 Ali Miller didn’t ask to be born into Jehovah Witnesses, in the same way I didn’t ask to be born Catholic. Family and friends indoctrinated us. Crin is an interesting word. A shortened form of crinoline.  Those big gowns women used to wear. A cloth ball gown or force field that set them apart. Crin is also short for endocrine. Feedback loops. Force field that make us who we are. Endocrinology is about emotions. We can’t just shuck off our beliefs especially if they’re ties into a sense of self. Our North Star, all of which we know and love coming from our mum.  

  What that mean for me was Mass on Sunday and some other Holy Days of Obligation and supporting Celtic. We went to a different school from Proddies. We were going to heaven. They were going to get relegated and go to hell. Fuck them.

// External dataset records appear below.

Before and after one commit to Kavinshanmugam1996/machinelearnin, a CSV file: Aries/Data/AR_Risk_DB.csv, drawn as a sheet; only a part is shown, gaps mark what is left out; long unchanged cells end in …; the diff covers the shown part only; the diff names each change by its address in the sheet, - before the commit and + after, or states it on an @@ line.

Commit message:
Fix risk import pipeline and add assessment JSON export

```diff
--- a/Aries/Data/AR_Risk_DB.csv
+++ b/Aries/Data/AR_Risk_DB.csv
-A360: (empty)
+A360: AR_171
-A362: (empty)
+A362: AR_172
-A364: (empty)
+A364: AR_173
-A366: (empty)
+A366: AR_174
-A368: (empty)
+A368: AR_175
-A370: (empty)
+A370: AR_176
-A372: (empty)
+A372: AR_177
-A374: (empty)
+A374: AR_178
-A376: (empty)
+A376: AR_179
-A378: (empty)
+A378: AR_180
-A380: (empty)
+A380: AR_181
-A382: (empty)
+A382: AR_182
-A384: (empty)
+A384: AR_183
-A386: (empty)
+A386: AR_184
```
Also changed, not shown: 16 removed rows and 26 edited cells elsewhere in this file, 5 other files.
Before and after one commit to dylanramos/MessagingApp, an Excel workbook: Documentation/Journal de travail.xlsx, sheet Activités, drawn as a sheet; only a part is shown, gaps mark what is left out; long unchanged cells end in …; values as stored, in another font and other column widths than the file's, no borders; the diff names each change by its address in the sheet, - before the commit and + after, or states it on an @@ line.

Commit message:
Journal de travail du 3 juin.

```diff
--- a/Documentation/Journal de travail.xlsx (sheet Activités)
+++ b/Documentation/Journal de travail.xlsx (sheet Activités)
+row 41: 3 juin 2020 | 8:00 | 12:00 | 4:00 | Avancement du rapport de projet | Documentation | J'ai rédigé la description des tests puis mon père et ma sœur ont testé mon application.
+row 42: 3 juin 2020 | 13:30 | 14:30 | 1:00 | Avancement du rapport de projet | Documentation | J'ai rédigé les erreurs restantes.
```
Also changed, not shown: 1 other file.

For Jehovah Witnesses it isn’t that simple. They use the analogy of a burning building. It’s not them or us with a wall running all the way through heaven. They need to try to save us. Even if we don’t want to be saved. Jehovah Witnesses try and save us from ourselves. They need to show their Elders that they tried either by selling the Watchtower magazine, or chapping doors. Even though they shun higher education, choosing jobs were they can devote more time to their real work, they are on the clock for Jehovah. They need to tally up any door they have chapped and how they were received and report back to their Elders. Follow up in potential recruits. Proselytising is part of the package. What they’re selling is certainty in uncertain times.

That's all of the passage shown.